Opportunity Costs Candidates are required to treat one of their three patients in four- to five-times-per-week psychoanalysis at a fee of $75 per session or less. This, along with time devoted to coursework, supervisions, personal analysis, and longer commutes, may reduce the number of hours spent earning money in other ways.


Financial Benefits of Psychoanalytic Training
More referrals for psychoanalytic psychotherapy and psychoanalysis Some candidates find that, as they integrate into a new community of like-minded colleagues, they receive more referrals for psychoanalytic psychotherapy and/or psychoanalysis than they did before seeking training.
More referrals for affiliated treatments Members of the psychoanalytic community often prefer to refer to colleagues able to maintain a psychoanalytic sensibility in the practice of affiliated services such as couple therapy, family therapy, psychopharmacology, psychological testing, or medical-legal work.
More patients attending frequent treatment Some candidates find that the psychoanalytic training experience deepens their capacity to recognize new and existing patients in need of psychoanalysis and to effectively engage these patients in treatment three to five times per week. For a candidate in private practice, the natural consequence of such an evolution is that the candidate needs fewer, and less frequent, referrals to maintain a robust practice.
Decreased time documenting and more time with patients Some candidates find that, as they work with fewer patients at greater frequency, less time is required to maintain a clinical record for each patient session. This may free more time to work with patients.

If you would like help estimating how much psychoanalytic training would cost you, please download Estimating the Cost of Psychoanalytic Training spreadsheet and fill out all yellow cells. The spreadsheet estimates what psychoanalytic training will cost, by helping you figure out the following equation:

Cost of 4 Years of Psychoanalytic Training
Cost of the next 4 years if you do pursue training
Cost of the next 4 years if you do not pursue training

If you would like confidential help filling out or interpreting this spreadsheet, please contact Adam Goldyne, M.D. (415-826-9639).

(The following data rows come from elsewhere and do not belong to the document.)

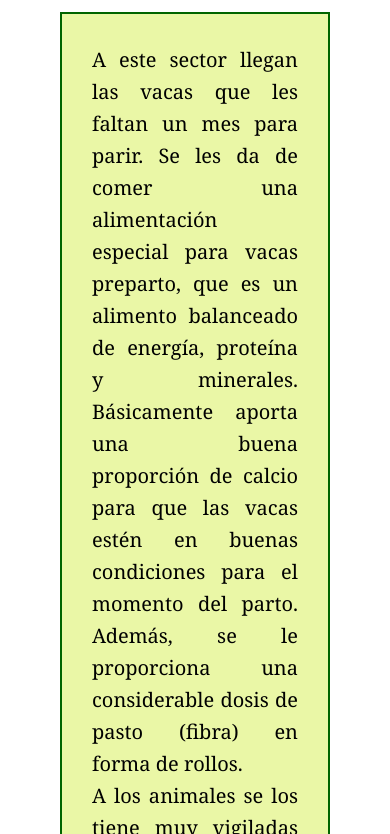
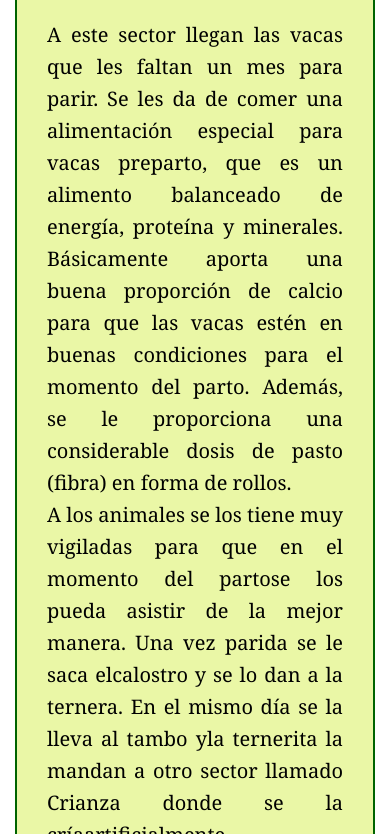
Before and after one commit to ClaudiaUP/Toldos-Viejos-3ra-entrega, a website: page html/maternidad-y-crianza.html in a window 390 px wide. Shown: the part 424-1258 px from the top of the page. Drawn offline with nearby package versions, Linux system fonts and the light colour scheme.

Commit message:
Estancia Toldos viejos margenes

```diff
--- a/scss/estilo.scss
+++ b/scss/estilo.scss
@@ -79,10 +79,6 @@ h2{
 
 /*-----Maternidad*/
 
-.seccionMat{
-    grid-area: seccionMat;
-    margin: 30px;
-}
 
 .formatoMaterni{
     color: $color-negro;
@@ -242,14 +238,17 @@ ol li a{
 
 .formatoMaterni{
     font-size: $letra20;
+    margin: 15px;
 }
 
 .formatoVenta{
     font-size: $letra20;
+    margin: 15px;
 }
 
 .formatoTambo{
     font-size: $letra20;
+    margin: 15px;
 }
 
 
```
Also changed, not shown: css/estilo.css.
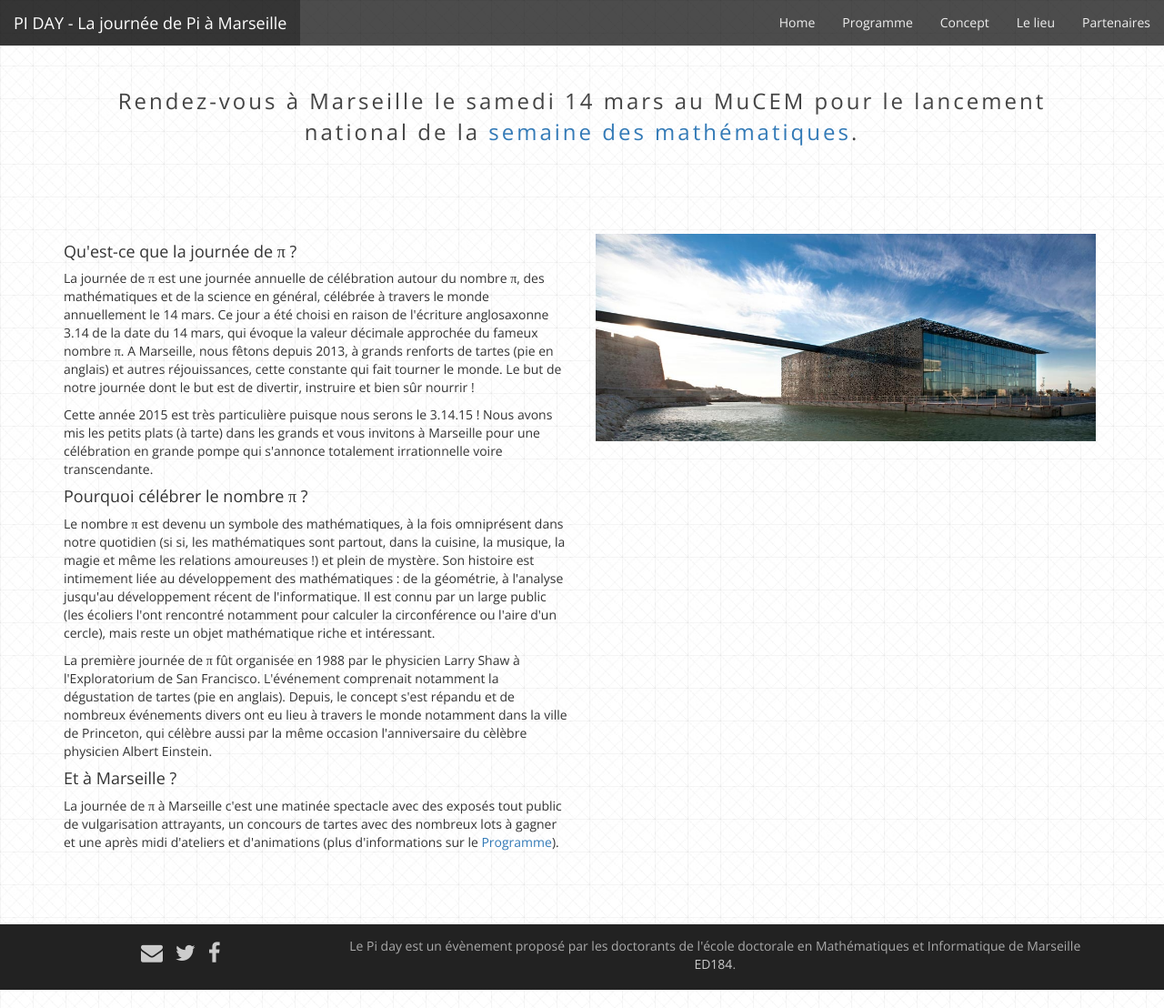
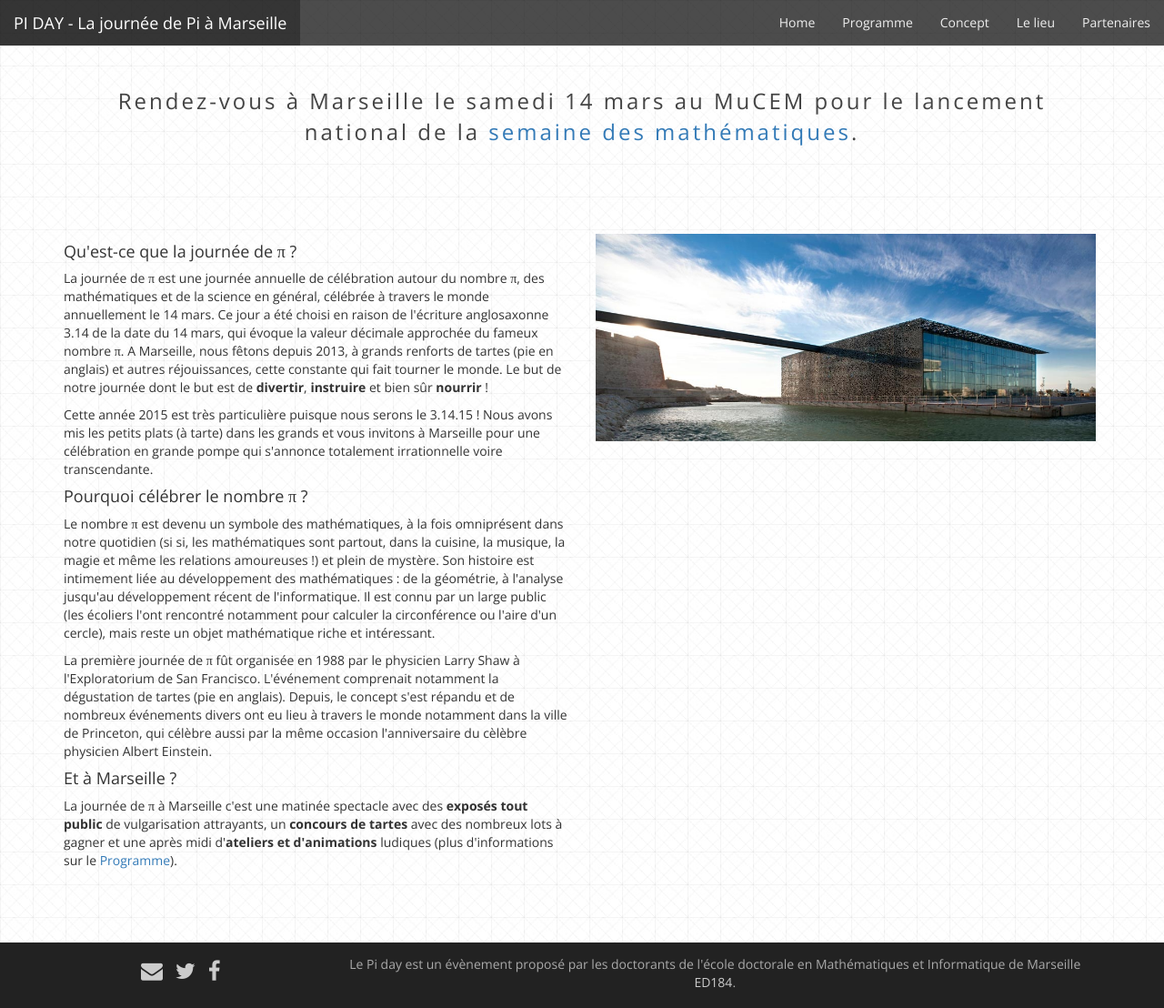
Before and after one commit to Piday/piday.github.io, a Jekyll site: the page built from concept.html, in a window 1280 px wide and 1108 px high. Shown: the whole window at 91% size. Built offline with Jekyll 4.4.1, drawn with Linux system fonts in a browser that asks for light colours; nearby versions of some CDN libraries; Markdown is read by kramdown in place of the engine named in the settings.

Commit message:
photo tarte

```diff
--- a/concept.html
+++ b/concept.html
@@ -22,7 +22,7 @@
 
 		<h4>Qu'est-ce que la journée de π ?</h4>
 
-		<p>La journée de π est une journée annuelle de célébration autour du nombre π, des mathématiques et de la science en général, célébrée à travers le monde annuellement le 14 mars. Ce jour a été choisi en raison de l'écriture anglosaxonne 3.14 de la date du 14 mars, qui évoque la valeur décimale approchée du fameux nombre π. A Marseille, nous fêtons depuis 2013, à grands renforts de tartes (pie en anglais) et autres réjouissances, cette constante qui fait tourner le monde. Le but de notre journée dont le but est de divertir, instruire et bien sûr nourrir !</p>
+		<p>La journée de π est une journée annuelle de célébration autour du nombre π, des mathématiques et de la science en général, célébrée à travers le monde annuellement le 14 mars. Ce jour a été choisi en raison de l'écriture anglosaxonne 3.14 de la date du 14 mars, qui évoque la valeur décimale approchée du fameux nombre π. A Marseille, nous fêtons depuis 2013, à grands renforts de tartes (pie en anglais) et autres réjouissances, cette constante qui fait tourner le monde. Le but de notre journée dont le but est de <strong>divertir</strong>, <strong>instruire</strong> et bien sûr <strong>nourrir</strong> !</p>
 		<p>Cette année 2015 est très particulière puisque nous serons le 3.14.15 ! Nous avons mis les petits plats (à tarte) dans les grands et vous invitons à Marseille pour une célébration en grande pompe qui s'annonce totalement irrationnelle voire transcendante.</p>
 
 		<h4>Pourquoi célébrer le nombre π ?</h4>
@@ -33,7 +33,7 @@
 
 		<h4>Et à Marseille ?</h4>
 
-		<p>La journée de π à Marseille c'est une matinée spectacle avec des exposés tout public de vulgarisation attrayants, un concours de tartes avec des nombreux lots à gagner et une après midi d'ateliers et d'animations (plus d'informations sur le <a class="page-link" href="{{ '/Programme/' | prepend: site.baseurl }}">Programme</a>).</p>
+		<p>La journée de π à Marseille c'est une matinée spectacle avec des <strong>exposés tout public</strong> de vulgarisation attrayants, un <strong>concours de tartes</strong> avec des nombreux lots à gagner et une après midi d'<strong>ateliers et d'animations</strong> ludiques (plus d'informations sur le <a class="page-link" href="{{ '/Programme/' | prepend: site.baseurl }}">Programme</a>).</p>
 	    </div>
 	        <div class="col-sm-6">
 	        <img src="/images/mucem.jpg" alt="MuCEM" width="550"/>
```
Also changed, not shown: images/tarte_anna.jpg (added).
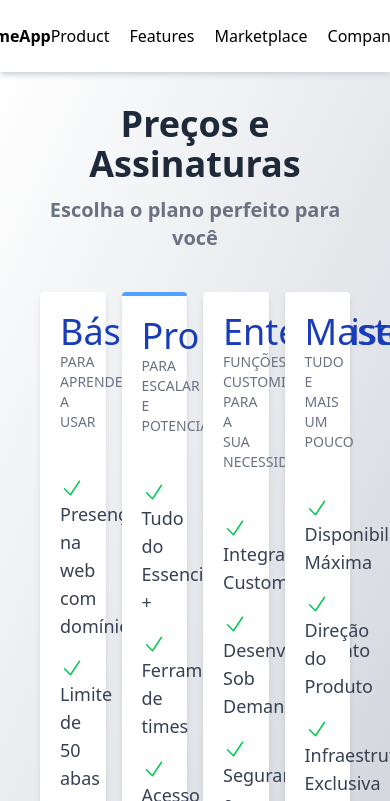
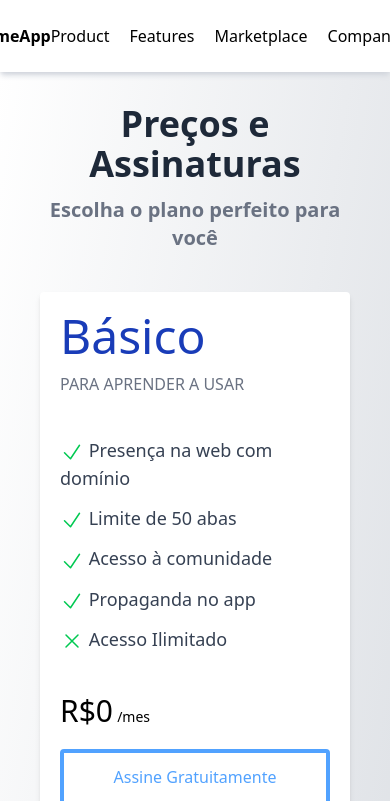
Before and after one commit to mfeeee/programeapp-tailwind, a website: page src/index.html in a window 390 px wide. Shown: the top 801 px of the page. Drawn offline with nearby package versions, Linux system fonts and the light colour scheme; files that its build step writes are made by us from their sources.

Commit message:
Adição de responsividade nos cards

```diff
--- a/src/index.html
+++ b/src/index.html
@@ -29,7 +29,7 @@
         </nav>
     </header>
 
-    <section class="bg-gradient-to-br from-white to-gray-300 h-screen p-10 mt-16">
+    <section class="bg-gradient-to-br from-white to-gray-300 h-full p-10 mt-16">
 
         <div class="mb-10 space-y-3 text-center">
             <h1 class="text-4xl font-bold text-gray-800">
@@ -39,17 +39,17 @@
             <h2 class="text-xl font-bold text-gray-500">Escolha o plano perfeito para você</h2>
         </div>
 
-        <div class="grid grid-cols-4 gap-4">
+        <div class="grid grid-cols-1 gap-6 md:grid-cols-2 lg:grid-cols-4 lg:gap-4">
 
             <!--Card Básico-->
             <div class="bg-white p-5 shadow-md rounded">
 
                 <div class="mb-10">
-                    <h2 class="text-4xl font-normal text-blue-800">
+                    <h2 class="text-5xl mb-3 lg:text-4xl lg:mb-0 font-normal text-blue-800">
                         Básico
                     </h2>
 
-                    <h3 class="text-sm text-gray-500 uppercase">
+                    <h3 class="text-md lg:text-sm text-gray-500 uppercase">
                         Para aprender a usar
                     </h3>
                 </div>
@@ -115,11 +115,11 @@
             <div class="bg-white p-5 shadow-md rounded border-t-4 border-blue-400">
 
                 <div class="mb-10">
-                    <h2 class="text-4xl font-normal text-blue-800">
+                    <h2 class="text-5xl mb-3 lg:text-4xl lg:mb-0 font-normal text-blue-800">
                         Pro
                     </h2>
 
-                    <h3 class="text-sm text-gray-500 uppercase">
+                    <h3 class="text-md lg:text-sm text-gray-500 uppercase">
                         Para escalar e potencializar
                     </h3>
                 </div>
@@ -185,11 +185,11 @@
             <div class="bg-white p-5 shadow-md rounded">
 
                 <div class="mb-10">
-                    <h2 class="text-4xl font-normal text-blue-800">
+                    <h2 class="text-5xl mb-3 lg:text-4xl lg:mb-0 font-normal text-blue-800">
                         Enterprise
                     </h2>
 
-                    <h3 class="text-sm text-gray-500 uppercase">
+                    <h3 class="text-md lg:text-sm text-gray-500 uppercase">
                         Funções customizadas para a sua necessidade
                     </h3>
                 </div>
@@ -255,11 +255,11 @@
             <div class="bg-white p-5 shadow-md rounded">
 
                 <div class="mb-10">
-                    <h2 class="text-4xl font-normal text-blue-800">
+                    <h2 class="text-5xl mb-3 lg:text-4xl lg:mb-0 font-normal text-blue-800">
                         Master
                     </h2>
 
-                    <h3 class="text-sm text-gray-500 uppercase">
+                    <h3 class="text-md lg:text-sm text-gray-500 uppercase">
                         Tudo e mais um pouco
                     </h3>
                 </div>
```
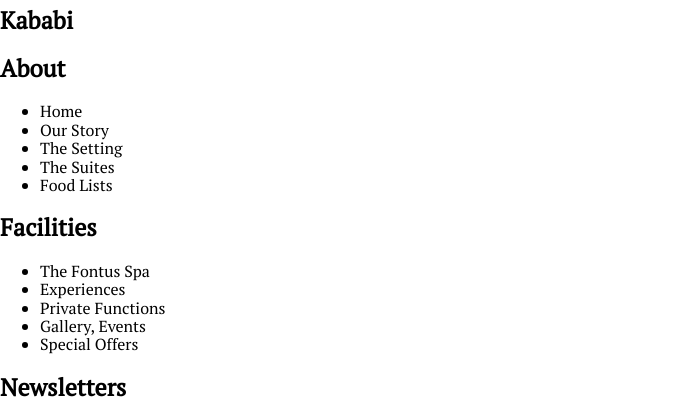
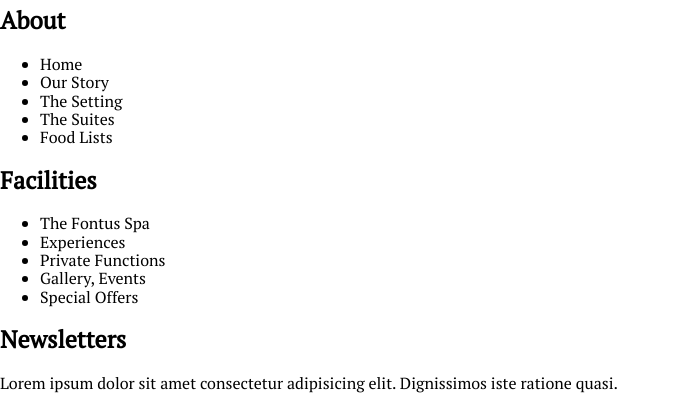
Before and after one commit to Mardixx/Kababi-food, a plain HTML site: page index.html in a window 1280 px wide. Shown: the part 8603-9008 px from the top of the page, without its empty margins (0-680 px from the left). Drawn offline with Linux system fonts and the light colour scheme; files whose address does not match are found by name.

Commit message:
supression du hé dans footer

```diff
--- a/index.html
+++ b/index.html
@@ -376,7 +376,6 @@
         <img class="footer__background" src="img/footer/img-ng-footer.jpg">
         <div class="footer__div__header">
             <img class="footer__div__header__img" src="img/logo/logo2@2x.png">
-            <h2 class="footer__div__header__h2">Kababi</h2>
         </div>
 
         <div class="footer__div__about">
```
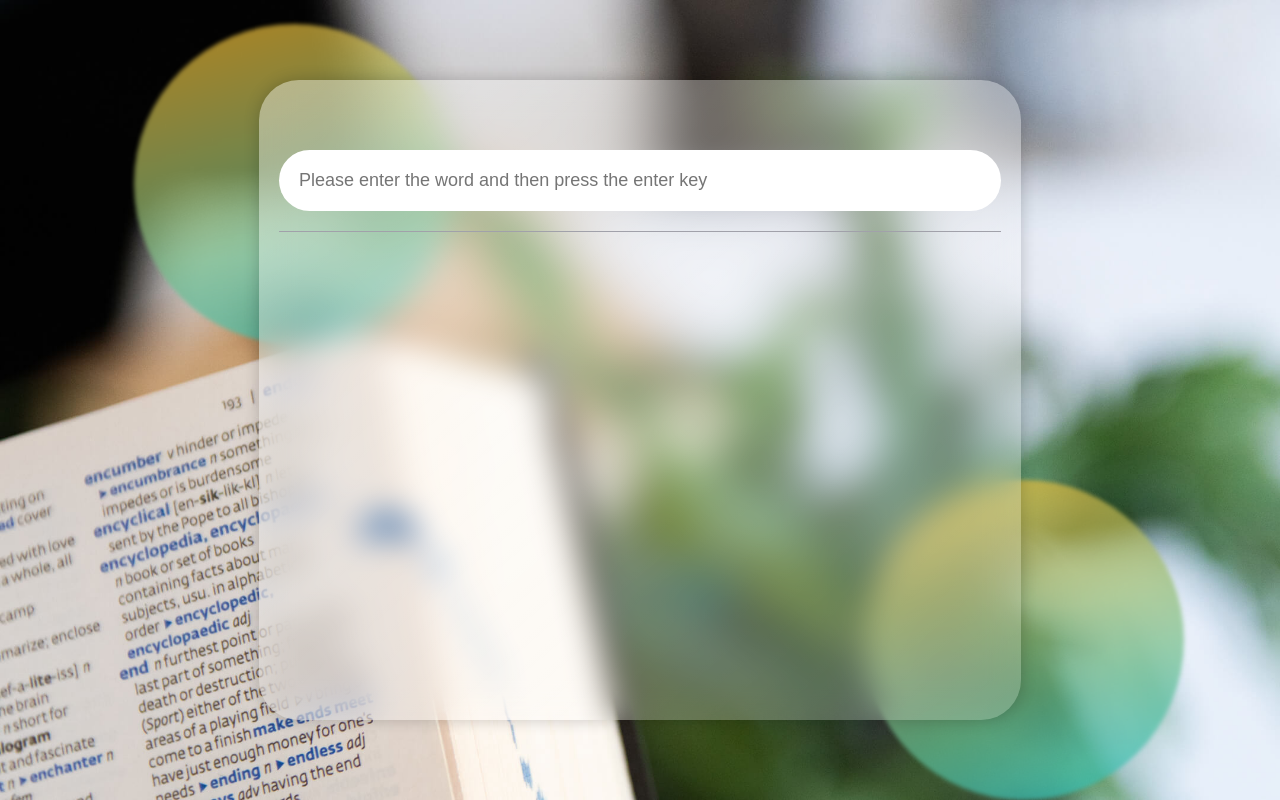
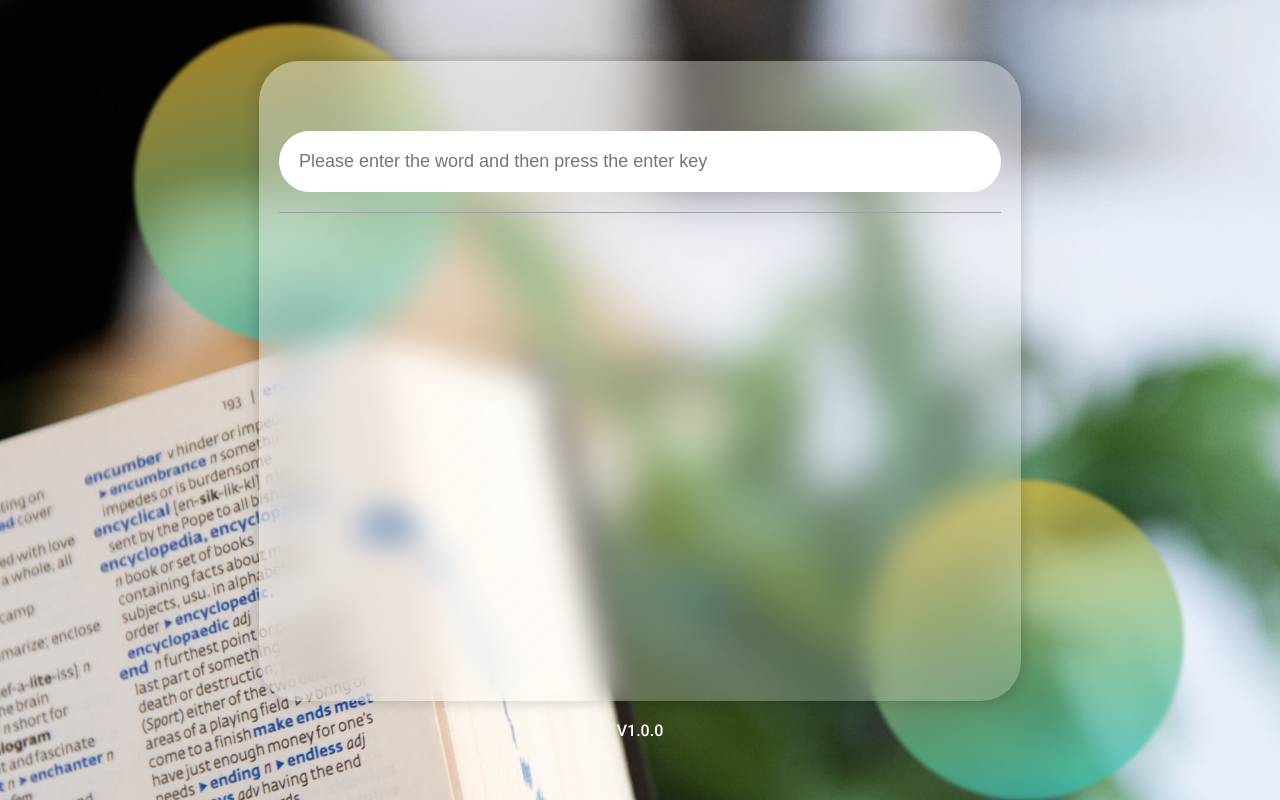
Before and after one commit to Ghorbani-Dev1985/Dictionary, a plain HTML site: page index.html in a window 1280 px wide. Drawn offline with Linux system fonts and the light colour scheme.

Commit message:
chore: change README.md file

```diff
--- a/CSS/Main.css
+++ b/CSS/Main.css
@@ -34,6 +34,7 @@ body {
     height: 100vh;
     overflow: hidden;
     display: flex;
+    flex-direction: column;
     justify-content: center;
     align-items: center;
     position: relative;
@@ -152,7 +153,16 @@ body {
 .Audio{
     cursor: pointer;
 }
-
+footer{
+    color: #ffffff;
+    filter: blur(0);
+    -webkit-filter: blur(0);
+    margin-top: 20px;
+    -webkit-border-radius: 8px;
+    -moz-border-radius: 8px;
+    -ms-border-radius: 8px;
+    -o-border-radius: 8px;
+}
 @media (300px <= width <= 500px){
     #DicWordInput{
         padding: 10px 5px;
--- a/index.html
+++ b/index.html
@@ -16,6 +16,7 @@
          <p class="Line"></p>
          <div id="DicContainerDetails"></div>
         </div>
+        <footer class="">V1.0.0</footer>
     </section>
     <script src="./JS/Main.js"></script>
 </body>
```
Also changed, not shown: 1 other file.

Can you afford psychoanalytic training?
Essential Questions
  1. Do you understand the costs and potential financial benefits of psychoanalytic training as described in the above tables?
  2. Do you have sufficient income to be able to afford the additional costs of training as estimated by the Estimating the Cost of Psychoanalytic Training spreadsheet?
  3. If you do not have sufficient income, can you make up the deficit?

    Trainees use a range of strategies for affording the additional costs of psychoanalytic training. These include carefully timing when they take on new supervisors; when they accept a low fee psychoanalytic case; and when they begin each supervision. Other strategies include budgeting more stringently during training or seeking supplemental sources of income through clinical or other work. Further, each candidate should fully explore whether he or she may take a tax deduction for expenditures on personal analysis, supervision, and tuition.